Eric Dickerson is like most of the other great running backs in one respect. From one year to the next, backs don't normally improve very much. Remember O. J. Simpson and Herschel Walker as college underclassmen? Good running backs are creatures of instinct.
Dickerson, who ran for 150 yards Monday night, ran the same way at SMU, which is why the coach of the Rams, John Robinson, went after him. He has run that way since he grew up and became a 220-pounder (at least) standing 6 feet 3 inches (at least) years ago.
Where Dickerson differs from most other runners is in his extraordinary blend of speed, power and elusiveness. He is almost as fast as the fastest, as strong as the strongest, as tricky as the trickiest. Probably no other back is that fast and that strong and that slippery.
There has probably never been a runner who combines so many skills with an instinctive awareness to use whatever has to be used--speed, power or elusiveness--at any given instant.
The Rams (3-0) are playing as if they might be a team of destiny:
--On opening day, they met a Denver club that wound up playing without four of its eight defensive backs, including three starters. Thus, the Broncos couldn't use their five-back defenses on decisive pass plays.
--In their second game, the Rams played against a rookie quarterback, Randall Cunningham of Nevada Las Vegas, in his first pro start for Philadelphia.
--On the key play of their third victory, after the Rams had moved ahead, 14-7, Seattle fumbled away the kickoff on the Seahawk two-yard line. The easy touchdown made it 21-7 and took the Seahawks out of the game.
That is often the way champions get things done in a competitive league.
Would John Elway have been the first quarterback drafted in 1983 if NFL scouts had known then what they know now about Dan Marino?
That question will get something of a game-day answer in Denver Sunday when Marino comes in with the Miami Dolphins (2-1) to meet Elway and the Denver Broncos (2-1).
The Denver defensive backs who missed the Ram game three weeks ago are expected to return, all except Dennis Smith, the safety the Broncos need the most.
So Marino may win this one. But maybe not.
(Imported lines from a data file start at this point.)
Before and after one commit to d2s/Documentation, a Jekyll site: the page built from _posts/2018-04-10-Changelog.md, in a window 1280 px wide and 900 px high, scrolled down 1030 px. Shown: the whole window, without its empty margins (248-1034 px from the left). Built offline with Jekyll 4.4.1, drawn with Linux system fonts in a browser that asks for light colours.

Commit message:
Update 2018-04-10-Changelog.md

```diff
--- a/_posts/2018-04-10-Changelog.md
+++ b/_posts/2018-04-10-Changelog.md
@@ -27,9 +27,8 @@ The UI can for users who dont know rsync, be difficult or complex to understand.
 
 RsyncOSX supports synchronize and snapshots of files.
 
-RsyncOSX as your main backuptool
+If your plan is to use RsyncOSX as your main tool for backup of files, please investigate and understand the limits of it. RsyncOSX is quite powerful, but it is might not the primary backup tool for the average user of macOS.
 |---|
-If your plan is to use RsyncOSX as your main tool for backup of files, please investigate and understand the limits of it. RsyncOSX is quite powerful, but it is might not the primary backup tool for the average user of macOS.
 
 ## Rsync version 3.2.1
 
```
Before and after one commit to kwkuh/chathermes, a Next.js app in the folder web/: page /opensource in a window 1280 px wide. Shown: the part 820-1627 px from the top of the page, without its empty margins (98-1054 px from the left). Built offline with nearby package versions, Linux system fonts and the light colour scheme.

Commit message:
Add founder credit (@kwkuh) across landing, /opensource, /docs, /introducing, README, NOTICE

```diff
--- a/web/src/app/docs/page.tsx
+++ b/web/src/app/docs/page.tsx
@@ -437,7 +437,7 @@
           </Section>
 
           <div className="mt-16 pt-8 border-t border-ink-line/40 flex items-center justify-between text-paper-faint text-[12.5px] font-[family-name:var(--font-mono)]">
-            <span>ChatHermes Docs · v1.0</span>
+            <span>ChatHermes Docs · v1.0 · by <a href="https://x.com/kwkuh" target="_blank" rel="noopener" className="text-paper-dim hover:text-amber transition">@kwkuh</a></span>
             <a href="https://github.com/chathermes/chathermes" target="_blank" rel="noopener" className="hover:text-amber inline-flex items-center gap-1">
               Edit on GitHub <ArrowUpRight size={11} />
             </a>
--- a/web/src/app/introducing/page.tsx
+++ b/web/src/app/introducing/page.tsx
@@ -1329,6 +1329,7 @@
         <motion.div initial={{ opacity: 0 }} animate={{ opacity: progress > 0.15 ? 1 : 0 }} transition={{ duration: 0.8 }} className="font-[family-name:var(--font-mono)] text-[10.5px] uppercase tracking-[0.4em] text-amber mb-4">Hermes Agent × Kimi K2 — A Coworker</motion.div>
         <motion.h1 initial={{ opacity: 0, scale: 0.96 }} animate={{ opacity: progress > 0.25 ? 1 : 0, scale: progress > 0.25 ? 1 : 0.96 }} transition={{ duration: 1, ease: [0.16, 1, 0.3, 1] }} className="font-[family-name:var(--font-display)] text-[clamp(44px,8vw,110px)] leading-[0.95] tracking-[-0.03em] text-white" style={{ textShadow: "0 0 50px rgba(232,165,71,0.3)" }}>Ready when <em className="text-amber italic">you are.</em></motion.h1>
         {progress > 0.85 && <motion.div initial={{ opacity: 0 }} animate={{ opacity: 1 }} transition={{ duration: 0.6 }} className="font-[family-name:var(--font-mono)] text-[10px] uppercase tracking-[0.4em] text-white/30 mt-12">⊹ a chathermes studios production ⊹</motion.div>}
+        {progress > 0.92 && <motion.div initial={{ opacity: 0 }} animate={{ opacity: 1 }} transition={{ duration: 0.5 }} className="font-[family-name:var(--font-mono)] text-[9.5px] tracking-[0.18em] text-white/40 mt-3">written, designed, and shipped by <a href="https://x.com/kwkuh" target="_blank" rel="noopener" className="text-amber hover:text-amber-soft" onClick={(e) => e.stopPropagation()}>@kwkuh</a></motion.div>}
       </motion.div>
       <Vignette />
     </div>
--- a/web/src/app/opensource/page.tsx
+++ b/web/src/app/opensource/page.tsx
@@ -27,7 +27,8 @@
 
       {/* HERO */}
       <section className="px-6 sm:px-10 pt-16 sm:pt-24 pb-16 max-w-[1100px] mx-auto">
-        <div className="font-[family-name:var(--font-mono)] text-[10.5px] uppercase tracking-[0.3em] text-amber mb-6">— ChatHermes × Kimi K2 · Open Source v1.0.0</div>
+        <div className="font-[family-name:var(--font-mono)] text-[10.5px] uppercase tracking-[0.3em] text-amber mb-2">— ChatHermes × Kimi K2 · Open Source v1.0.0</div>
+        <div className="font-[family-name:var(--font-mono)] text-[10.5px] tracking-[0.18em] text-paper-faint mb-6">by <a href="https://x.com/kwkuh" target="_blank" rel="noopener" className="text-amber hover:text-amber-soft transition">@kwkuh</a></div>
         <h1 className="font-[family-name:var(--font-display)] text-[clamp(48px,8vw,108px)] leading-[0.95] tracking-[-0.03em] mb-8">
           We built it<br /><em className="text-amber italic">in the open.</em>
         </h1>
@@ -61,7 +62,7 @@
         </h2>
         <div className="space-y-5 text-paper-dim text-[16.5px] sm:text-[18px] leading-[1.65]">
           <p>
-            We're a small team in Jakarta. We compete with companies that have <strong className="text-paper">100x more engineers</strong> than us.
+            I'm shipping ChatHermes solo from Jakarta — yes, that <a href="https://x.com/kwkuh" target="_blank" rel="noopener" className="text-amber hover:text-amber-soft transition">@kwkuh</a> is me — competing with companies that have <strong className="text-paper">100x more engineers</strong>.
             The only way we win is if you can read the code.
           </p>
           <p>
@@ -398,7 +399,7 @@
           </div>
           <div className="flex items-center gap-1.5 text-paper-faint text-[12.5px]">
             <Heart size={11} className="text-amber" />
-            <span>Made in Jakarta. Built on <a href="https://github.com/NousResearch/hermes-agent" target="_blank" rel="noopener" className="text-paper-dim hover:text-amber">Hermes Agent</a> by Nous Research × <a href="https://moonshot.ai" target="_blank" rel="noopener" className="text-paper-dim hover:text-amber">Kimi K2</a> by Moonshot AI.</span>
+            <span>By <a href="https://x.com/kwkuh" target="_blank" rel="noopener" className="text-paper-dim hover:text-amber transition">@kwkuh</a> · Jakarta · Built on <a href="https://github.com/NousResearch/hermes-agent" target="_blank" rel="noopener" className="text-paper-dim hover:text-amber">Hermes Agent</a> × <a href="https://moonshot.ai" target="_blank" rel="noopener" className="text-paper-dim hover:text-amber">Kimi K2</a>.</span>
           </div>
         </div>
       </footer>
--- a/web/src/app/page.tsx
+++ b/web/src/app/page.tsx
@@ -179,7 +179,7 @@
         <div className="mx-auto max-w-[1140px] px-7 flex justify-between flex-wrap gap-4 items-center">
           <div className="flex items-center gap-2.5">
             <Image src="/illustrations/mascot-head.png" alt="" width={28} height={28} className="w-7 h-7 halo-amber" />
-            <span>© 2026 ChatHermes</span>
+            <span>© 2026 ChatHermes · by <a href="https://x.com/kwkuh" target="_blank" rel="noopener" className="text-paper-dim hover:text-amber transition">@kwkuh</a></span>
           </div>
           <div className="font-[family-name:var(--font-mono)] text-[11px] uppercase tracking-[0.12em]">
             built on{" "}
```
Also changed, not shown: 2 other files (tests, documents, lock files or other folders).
Talented quarterbacks, unlike running backs, keep improving in the NFL--and Elway is no exception.
Five of the six quarterbacks picked in the first round of the NFL's 1983 draft are starting.
They are Tony Eason of New England, Ken O'Brien of the Jets and Jim Kelly of the USFL's New Jersey Generals, plus Elway and Marino.
The only nonstarter is Todd Blackledge of Kansas City, whose offense was shut out by Miami Sunday, 31-0.
Dave Wilson, formerly of Illinois, is still holding on as the New Orleans Saint quarterback against the challenges of Richard Todd, for whom the Saints gave up a first draft choice, and Bobby Hebert, to whom they have paid or promised $3.5 million.
This week, after Wilson had led the Saints to a 20-13 victory over Tampa Bay, Saint Coach Bum Phillips said: "What I really liked about him and appreciated about him is that he didn't let last week get him down."
The previous week, Wilson had completed 2 of 22 with 2 interceptions.
Perhaps that says something about Todd and Hebert.
A team on the way up, Chicago, will play one that seems to be on the way down, Washington, at Soldier Field Sunday.
The Bears had already begun their move last winter when they upset Washington in the playoffs, 23-19. They sacked Redskin quarterback Joe Theismann seven times that afternoon, and he hasn't been the same since.
The other day, Theismann told Washington reporters: "In a way, I'm almost glad we're playing the Bears this week. We're gonna find out what kind of guts we have."
Charlie Joiner of the San Diego Chargers, who at 37 has played in more NFL games than any wide receiver, still hasn't lost a step, Charger quarterback Dan Fouts maintains.
"I can honestly say that Charlie hasn't changed since the first time we met in 1976," Fouts said. "Oh, he might have a little less hair on top."
NFL defensive coaches have said for years that they can stop any quarterback who can't throw the long pass accurately.
Such a defect in an otherwise capable passer enables the defense to tighten its coverages in the shorter ranges while largely ignoring the possibility of a bomb.
The unique thing about Joe Montana is the success he has in the San Francisco offense with an arm that is too weak and too inaccurate to reach a deep sideline target, or even the relatively easier bomb target down the middle.
Some coaches would look at Montana and say: "I can't win with this guy."
In fact, it is because he lacks a classic NFL arm that Montana was passed over by every team until the third round of the 1979 draft.
The explanation for Montana's achievements with the 49ers is that his coach, Bill Walsh, has designed an offense that fits him.
Years ago at San Diego, Walsh did the same for Dan Fouts--who is as different from Montana as a quarterback can be and still excel in the same sport.
To a degree that is insufficiently appreciated, a coach and quarterback are a team. Good passers have a tough time winning without good coaches. On the other side of the coin, it can be said of good coaches that they almost always have--almost always find--good quarterbacks.